“I don’t think we’ve ever seen, collectively, a picture of 30 young women in uniforms, smiley face socks, braids in their hair, carrying Kalashnikovs, going to fight the Islamic State.”
The author—currently a senior associate fellow for women and foreign policy at the Council on Foreign Relations, and formerly a journalist whose credits range from ABC News and CNN to PBS NewsHour and the Financial Times—answered these questions before speaking Jan. 23. in Naples.
Naples Daily News: Your vivid battle descriptions made me dizzy and dizzy. I sat in the comfort of my home in Florida and read about these women and men fighting street by street, bullets running over their heads, to take back their cities. Do you feel emotional or cultural trauma between war zones and the United States?
Gael Tsmash Lemon: It’s an excellent question, and the answer is both. It is an honor to spend time with people who have faced so much suffering and who have experienced so much brutality while working to keep their humanity intact. It’s also a challenge to navigate the worlds when you realize that people in the United States don’t always see the courage shown by the people who fight so valiantly every day for their communities.
NDN: The amazing picture is that the combat commander, Rojda, receives her daily phone call from her mother in the midst of battle. How have mobile phones, the internet and social media changed the way battles are fought and how the world views these conflicts?
Convert gas to liquids: The speed and accessibility that technology enables puts everyone within reach, even when their circumstances may be very different. They put different circumstances at hand and cut back on physical distances, even when emotional distances remain very much in place.
NDN: You do multiple interviews to get your depth of detail, especially describing the fighting piece by piece in Kobane. But how do you see through the eyes of the people you’re eating with, and how do you trust people’s memories of those intimate first-person memories?
Convert gas to liquids: It’s something I think about a lot – how to show the world how people saw it and reconstruct some of the most challenging moments in their lives.

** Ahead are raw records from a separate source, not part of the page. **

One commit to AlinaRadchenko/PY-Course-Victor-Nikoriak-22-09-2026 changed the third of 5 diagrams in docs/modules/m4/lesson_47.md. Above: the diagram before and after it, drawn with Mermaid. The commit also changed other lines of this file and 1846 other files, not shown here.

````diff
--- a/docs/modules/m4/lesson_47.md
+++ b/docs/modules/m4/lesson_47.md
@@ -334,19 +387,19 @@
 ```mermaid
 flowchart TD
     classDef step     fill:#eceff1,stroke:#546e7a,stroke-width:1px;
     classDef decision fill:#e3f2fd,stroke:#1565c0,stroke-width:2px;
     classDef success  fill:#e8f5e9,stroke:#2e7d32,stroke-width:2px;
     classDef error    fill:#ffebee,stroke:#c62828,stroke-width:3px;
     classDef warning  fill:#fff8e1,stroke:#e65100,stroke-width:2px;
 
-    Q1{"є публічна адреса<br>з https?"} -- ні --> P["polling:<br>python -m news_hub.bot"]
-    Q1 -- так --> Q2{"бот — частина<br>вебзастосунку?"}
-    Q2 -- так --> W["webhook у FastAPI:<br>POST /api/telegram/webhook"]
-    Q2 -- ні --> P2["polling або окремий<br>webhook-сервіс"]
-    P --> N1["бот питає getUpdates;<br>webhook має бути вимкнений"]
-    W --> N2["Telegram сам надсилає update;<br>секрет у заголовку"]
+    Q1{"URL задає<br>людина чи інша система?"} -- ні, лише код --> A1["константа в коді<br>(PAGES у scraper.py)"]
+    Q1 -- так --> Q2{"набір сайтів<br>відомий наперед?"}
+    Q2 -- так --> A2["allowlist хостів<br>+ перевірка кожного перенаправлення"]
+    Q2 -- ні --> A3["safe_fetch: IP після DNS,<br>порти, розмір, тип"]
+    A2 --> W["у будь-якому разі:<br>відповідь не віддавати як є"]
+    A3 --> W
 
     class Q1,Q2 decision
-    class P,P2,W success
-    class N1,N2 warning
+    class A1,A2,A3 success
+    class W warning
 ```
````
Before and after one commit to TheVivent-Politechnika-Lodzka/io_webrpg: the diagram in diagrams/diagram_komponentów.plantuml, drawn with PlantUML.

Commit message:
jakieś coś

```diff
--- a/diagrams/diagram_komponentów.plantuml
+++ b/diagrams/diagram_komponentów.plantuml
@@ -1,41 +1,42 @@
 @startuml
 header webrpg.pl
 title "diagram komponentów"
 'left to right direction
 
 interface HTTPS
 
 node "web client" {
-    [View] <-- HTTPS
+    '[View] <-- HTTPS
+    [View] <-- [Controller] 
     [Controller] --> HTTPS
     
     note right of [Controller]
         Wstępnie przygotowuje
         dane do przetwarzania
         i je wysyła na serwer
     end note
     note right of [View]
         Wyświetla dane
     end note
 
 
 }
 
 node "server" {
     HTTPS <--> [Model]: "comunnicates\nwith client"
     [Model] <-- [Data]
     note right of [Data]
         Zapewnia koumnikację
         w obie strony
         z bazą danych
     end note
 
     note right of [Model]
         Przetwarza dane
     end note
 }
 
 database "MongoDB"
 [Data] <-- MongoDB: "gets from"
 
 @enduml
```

It’s about building trust, about asking the same questions over and over, and about sharing the little details that people remember most.
NDN: What is the status of film and television adaptations of Hillary and Chelsea Clinton’s “Kobani’s Girls” and Reese Witherspoon’s “Ashley’s War”?
Convert gas to liquids: Both projects are in the process of being adapted to the screen with teams focusing on their telling with authenticity and care.
NDN: What are we going to do with Turkey, which, it is fair to say, is an unreliable ally and is exacerbating the situation for NATO? Their aggression against the Kurds has killed tens of thousands and continues to this day.
Convert gas to liquids: Diplomacy and dialogue are the key to a safe and secure future for the entire region.
Nonfiction Authors Series
what: Author Lectures and Breakfast Raising Funds for the Collier County Public Library System
where: Kensington Country Club, 2700 Pine Ridge Road, Naples
when: Breakfast (hot and cold buffet) is served at 8:30 am; The authors speak at 9:15 a.m., followed by a book signing
Author lineup: Gayle Tsmash Lemon“Kobani Girls,” Monday, January 23; Amy Jagda“Search and Conceal: The Tangled History of the Right to Privacy,” Monday, February 6; Bob Harrig, “Tiger & Phil: Golf’s Greatest Rivalry,” Monday, February 27; And Amanda M Fairbanks, The Lost Boys of Montauk: The True Story of in the wind“Four Men Disappeared at Sea, and the Survivors Left Behind,” Monday, March 20
the tickets: The series is currently sold out, but Friends is keeping a waiting list. To be put on the waitlist, call Marilyn Haywood, Buddy Program Manager, at 239-262-8135, or email her in firstname.lastname@example.org. Series ticket $285 for members and $325 for non-members. No single event tickets will be sold. Friends membership starts at $30 per year. For more information, go to collier-friends.org.